Melbourne-based singer-songwriter, Josh Cashman, joins Sultana in ‘Dream my Life Away,’ in which the two musicians’ velvety vocals complement each other perfectly. The layered vocals and strings decorate the track with a hazy, dreamlike quality. In true Tash Sultana fashion, the spotlight falls on the instruments toward the end of the song and serves as a fitting transition into the soft piano of ‘Terra Firma’’s seventh song, ‘Maybe You’ve Changed.’
“Maybe there’s a changed me, might even rearrange me / And maybe therе’s a changed me beyond rеpair”, Sultana’s voice drips with honey in this soulful piece. It’s a song about introspection and Sultana’s raw emotion certainly delivers the message.
‘Coma’ holds the entire universe in its chill-inducing five-and-a-half minutes. A song revived from Sultana’s teenage years, the artist paints ‘Coma’ with masterful brushstrokes that feel as uplifting as it is haunting. The vocals and instrumentals in the first four minutes resemble a blissful rest that picks up in the last minute of the song. An electrifying riff pulls you out of the dark and shakes you awake, inviting you to the afterlife. For listeners who favour Sultana’s Flow State era, ‘Coma’ may be a contender for their new favourite track.

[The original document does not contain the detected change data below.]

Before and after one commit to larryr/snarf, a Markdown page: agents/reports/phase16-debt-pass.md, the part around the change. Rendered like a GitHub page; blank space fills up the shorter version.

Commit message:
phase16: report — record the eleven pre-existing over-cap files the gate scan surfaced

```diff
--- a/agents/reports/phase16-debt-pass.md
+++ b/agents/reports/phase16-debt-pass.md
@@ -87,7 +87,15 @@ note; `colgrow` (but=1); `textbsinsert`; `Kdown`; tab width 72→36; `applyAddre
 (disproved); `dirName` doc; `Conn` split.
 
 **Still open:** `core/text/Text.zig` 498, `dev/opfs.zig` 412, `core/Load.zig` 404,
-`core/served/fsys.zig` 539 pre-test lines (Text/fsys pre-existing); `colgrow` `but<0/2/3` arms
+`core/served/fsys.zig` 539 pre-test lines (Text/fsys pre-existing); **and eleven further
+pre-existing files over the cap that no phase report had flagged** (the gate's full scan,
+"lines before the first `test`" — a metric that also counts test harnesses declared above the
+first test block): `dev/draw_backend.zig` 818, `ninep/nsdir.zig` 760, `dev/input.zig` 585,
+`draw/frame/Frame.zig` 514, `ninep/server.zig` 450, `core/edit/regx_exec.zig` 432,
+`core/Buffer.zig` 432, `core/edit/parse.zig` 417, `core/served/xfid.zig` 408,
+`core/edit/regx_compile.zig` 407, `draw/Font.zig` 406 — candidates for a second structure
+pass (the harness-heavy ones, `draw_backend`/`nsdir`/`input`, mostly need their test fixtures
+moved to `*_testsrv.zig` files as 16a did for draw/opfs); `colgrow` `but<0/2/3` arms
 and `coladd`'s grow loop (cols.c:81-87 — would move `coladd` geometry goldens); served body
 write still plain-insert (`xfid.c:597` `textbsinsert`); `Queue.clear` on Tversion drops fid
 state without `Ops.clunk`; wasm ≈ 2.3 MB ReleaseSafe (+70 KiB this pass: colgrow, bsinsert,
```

The record slips back into Sultana’s mellow sound with ‘Blame it on Society’ and ‘Sweet and Dandy,’ two tracks that reflect on society’s relationship with public image, technology, and social media. While the lyrics in ‘Blame it on Society’ allude to Sultana’s frustration, ‘Sweet and Dandy’ offers a glimpse into the freedom they hope to have.
Australian songwriter, Jerome Farah, makes an appearance on ‘Willow Tree’. The colourful arrangement of sounds features a horn introduction before dreamily blending together Sultana’s smooth vocals with Farah’s rich ones.

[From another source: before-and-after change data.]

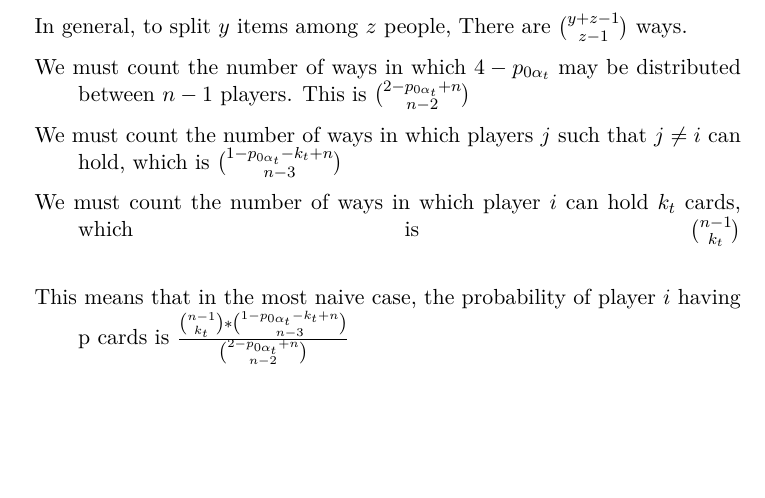
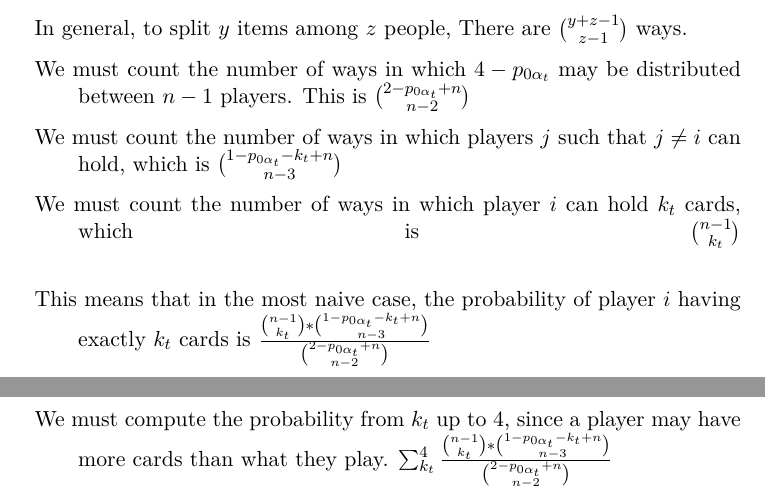
Before and after one commit to iniyanijoseph/BS-Analysis, a LaTeX document (main.tex): part of page 5 of 5 before the commit and two parts of pages 5 and 6 of 6 after it, the two joined at a grey line, cut so that both start at the same text, the shorter picture padded with empty space. Compiled offline with pdfLaTeX.

Commit message:
summation to 4

```diff
--- a/main.tex
+++ b/main.tex
@@ -59,6 +59,7 @@
     \item We must count the number of ways in which players $j$ such that $j\neq i$ can hold, which is ${1-p_{0 \alpha_{t}} - k_t + n \choose n-3}$
     \item We must count the number of ways in which player $i$ can hold $k_t$ cards, which is ${n-1 \choose k_t}$
     \linebreak
-    \item This means that in the most naive case, the probability of player $i$ having p cards is  $\frac{{n-1 \choose k_t}\ast{1-p_{0 \alpha_{t}} - k_t + n \choose n-3}}{{2-p_{0 \alpha_{t}} + n \choose n-2}}$
+    \item This means that in the most naive case, the probability of player $i$ having exactly $k_t$ cards is  $\frac{{n-1 \choose k_t}\ast{1-p_{0 \alpha_{t}} - k_t + n \choose n-3}}{{2-p_{0 \alpha_{t}} + n \choose n-2}}$
+    \item We must compute the probability from $k_t$ up to $4$, since a player may have more cards than what they play. $\sum_{k_t}^{4} \frac{{n-1 \choose k_t}\ast{1-p_{0 \alpha_{t}} - k_t + n \choose n-3}}{{2-p_{0 \alpha_{t}} + n \choose n-2}}$
 \end{description}
 \end{document}
```
Also changed, not shown: main.pdf.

‘Vanilla Honey’ and ‘Let the Light In’ both maintain ‘Terra Firma’’s dreamlike quality, each in their own ways. ‘Vanilla Honey’ is a mellow tune that features a landscape of sound where Sultana’s signature layered vocals blend seamlessly with their instrumentals. ‘Let the Light In,’ on the other hand, feels a little hazier with Sultana’s haunting voice singing, “If looks could kill, I’d be dead / Take up the right side of the bed / And your hair is longer than when we met / So how could I forget?”. This track is warm and slow, a perfect transition into the ending of this tale.
Lastly, the sophomore album concludes with ‘I am Free’. This song begins with a twinkling, mystical intro that is reminiscent of ‘Musk’. but while the first song invited us to another world, ‘I am Free’ has once again shown us the gate. Only this time, it’s for our departure. It’s an ethereal ending that closes a circle of subject matters – afterlife, greed, love beyond social norms – as Sultana declares their own freedom from society’s shallow constraints.

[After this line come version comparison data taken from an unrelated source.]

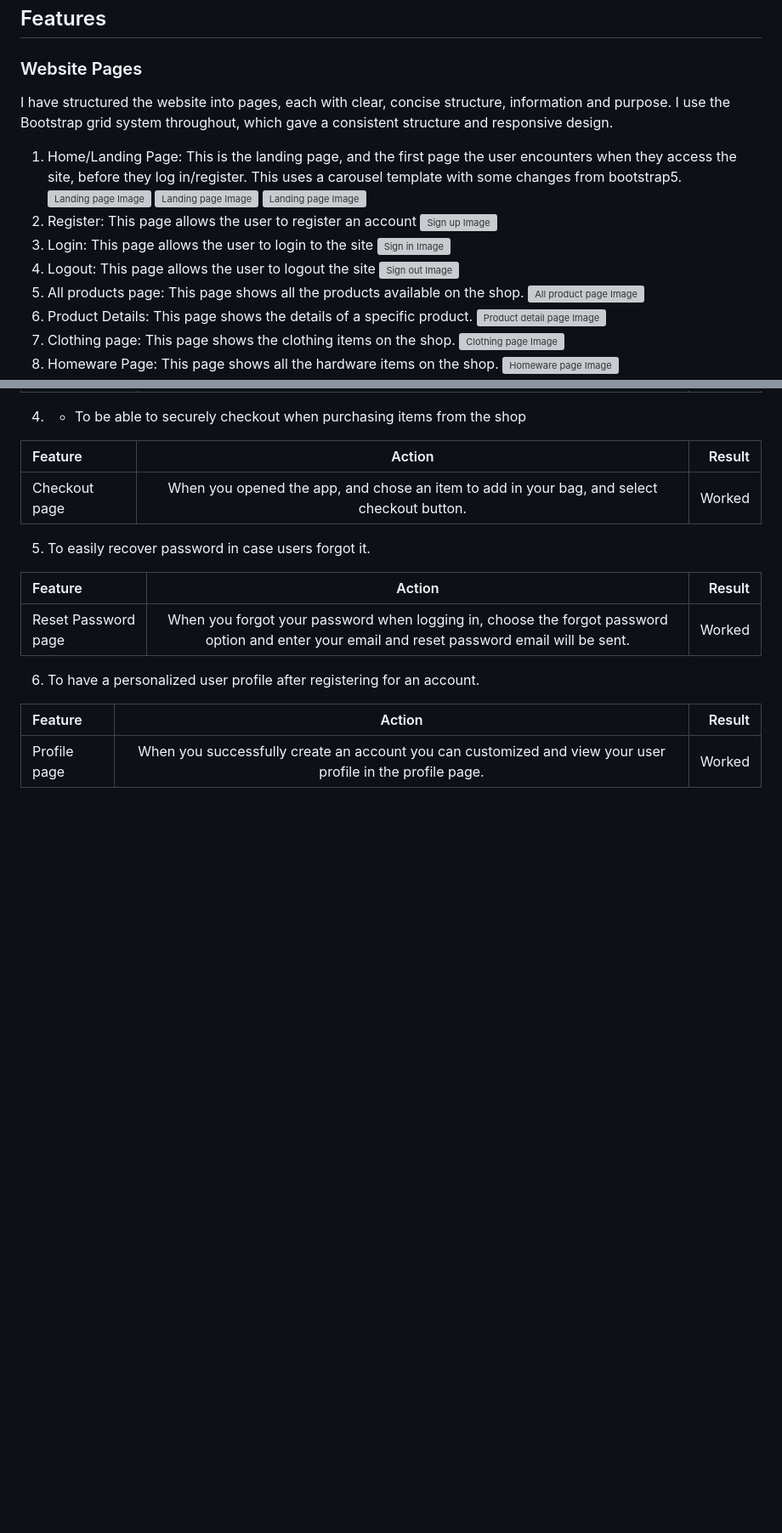
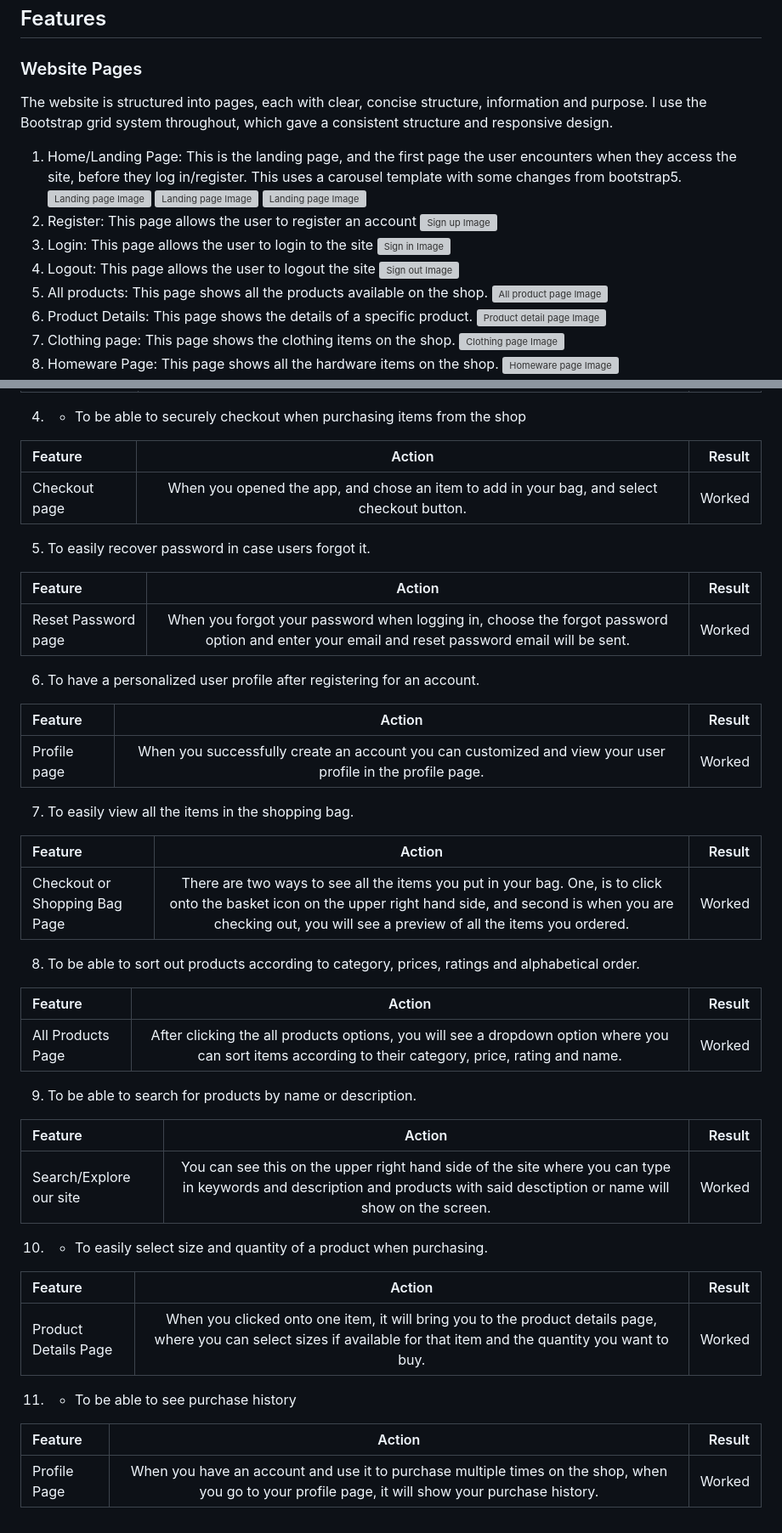
Before and after one commit to ainchu18/jk_clothing, a Markdown page: README.md, 2 parts joined by grey strips. Shown: that part at 85% size. GitHub-like rendering; blank space fills up the shorter version; grey boxes are pictures that could not be loaded.

```diff
--- a/README.md
+++ b/README.md
@@ -107,22 +120,22 @@ JK Clothing is an online store where user and shoppers can view all the products
 ---
 ## Features
 ### Website Pages
-I have structured the website into pages, each with clear, concise structure, information and purpose. I use the Bootstrap grid system throughout, which gave a consistent structure and responsive design.
-1. Home/Landing Page: This is the landing page, and the first page the user encounters when they access the site, before they log in/register. This uses a carousel template with some changes from bootstrap5.
+The website is structured into pages, each with clear, concise structure, information and purpose. I use the Bootstrap grid system throughout, which gave a consistent structure and responsive design.
+1. Home/Landing Page<a name=home></a>: This is the landing page, and the first page the user encounters when they access the site, before they log in/register. This uses a carousel template with some changes from bootstrap5.
 ![Landing page Image](media/home-page.png)
 ![Landing page Image](media/home-page2.png)
 ![Landing page Image](media/home-page3.png)
-2. Register: This page allows the user to register an account
+2. Register<a name=register></a>: This page allows the user to register an account
 ![Sign up Image](media/sign-up.png)
-3. Login: This page allows the user to login to the site
+3. Login<a name=login></a>: This page allows the user to login to the site
 ![Sign in Image](media/login.png)
-4. Logout: This page allows the user to logout the site
+4. Logout<a name=logout></a>: This page allows the user to logout the site
 ![Sign out Image](media/signout.png)
-5. All products page: This page shows all the products available on the shop.
+5. All products<a name=all-products></a>: This page shows all the products available on the shop.
 ![All product page Image](media/all-products.png)
-6. Product Details: This page shows the details of a specific product.
+6. Product Details<a name=product-details></a>: This page shows the details of a specific product.
 ![Product detail page Image](media/product-details.png)
-7. Clothing page: This page shows the clothing items on the shop.
+7. Clothing page<a name=clothing></a>: This page shows the clothing items on the shop.
 ![Clothing page Image](media/clothing.png)
-8. Homeware Page: This page shows all the hardware items on the shop.
+8. Homeware Page<a name=homeware></a>: This page shows all the hardware items on the shop.
 ![Homeware page Image](media/homeware.png)
@@ -186,3 +201,33 @@ On one hand, with regards to Unitest, I am still not sure how to do this so I wa
 | Feature      | Action    | Result    |
 | :------------- | :----------: | -----------: |
 | Profile page | When you successfully create an account you can customized and view your user profile in the profile page. | Worked    |
+
+7. To easily view all the items in the shopping bag.
+
+| Feature      | Action    | Result    |
+| :------------- | :----------: | -----------: |
+| Checkout or Shopping Bag Page | There are two ways to see all the items you put in your bag. One, is to click onto the basket icon on the upper right hand side, and second is when you are checking out, you will see a preview of all the items you ordered. | Worked    |
+
+8. To be able to sort out products according to category, prices, ratings and alphabetical order.
+
+| Feature      | Action    | Result    |
+| :------------- | :----------: | -----------: |
+| All Products Page | After clicking the all products options, you will see a dropdown option where you can sort items according to their category, price, rating and name. | Worked    |
+
+9. To be able to search for products by name or description.
+
+| Feature      | Action    | Result    |
+| :------------- | :----------: | -----------: |
+| Search/Explore our site  | You can see this on the upper right hand side of the site where you can type in keywords and description and products with said desctiption or name will show on the screen. | Worked    |
+
+10. * To easily select size and quantity of a product when purchasing.
+
+| Feature      | Action    | Result    |
+| :------------- | :----------: | -----------: |
+| Product Details Page  | When you clicked onto one item, it will bring you to the product details page, where you can select sizes if available for that item and the quantity you want to buy. | Worked    |
+
+11. * To be able to see purchase history
+
+| Feature      | Action    | Result    |
+| :------------- | :----------: | -----------: |
+| Profile Page  | When you have an account and use it to purchase multiple times on the shop, when you go to your profile page, it will show your purchase history. | Worked    |
```
Also changed, not shown: other parts of README.md (+30 -15 lines), media/search.jpg (added), 1 other file.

‘Terra Firma’ is not an album that should be passively listened to. Every note, every loop, and every layer are individual atoms that comprise entire universes of sound within each track. The way Sultana lays out their soul and passion is contagious. Every song embraces you in a warmth, encouraging you to shed any heaviness you held within beforehand. This is an album meant to elicit introspection about our own openness, our love from internal and external sources, our questions about what we hold close to us. With the state of our world, ‘Terra Firma’ offers a ray of light and the dose of medicine we all truly need.
Written by: Bernice Santos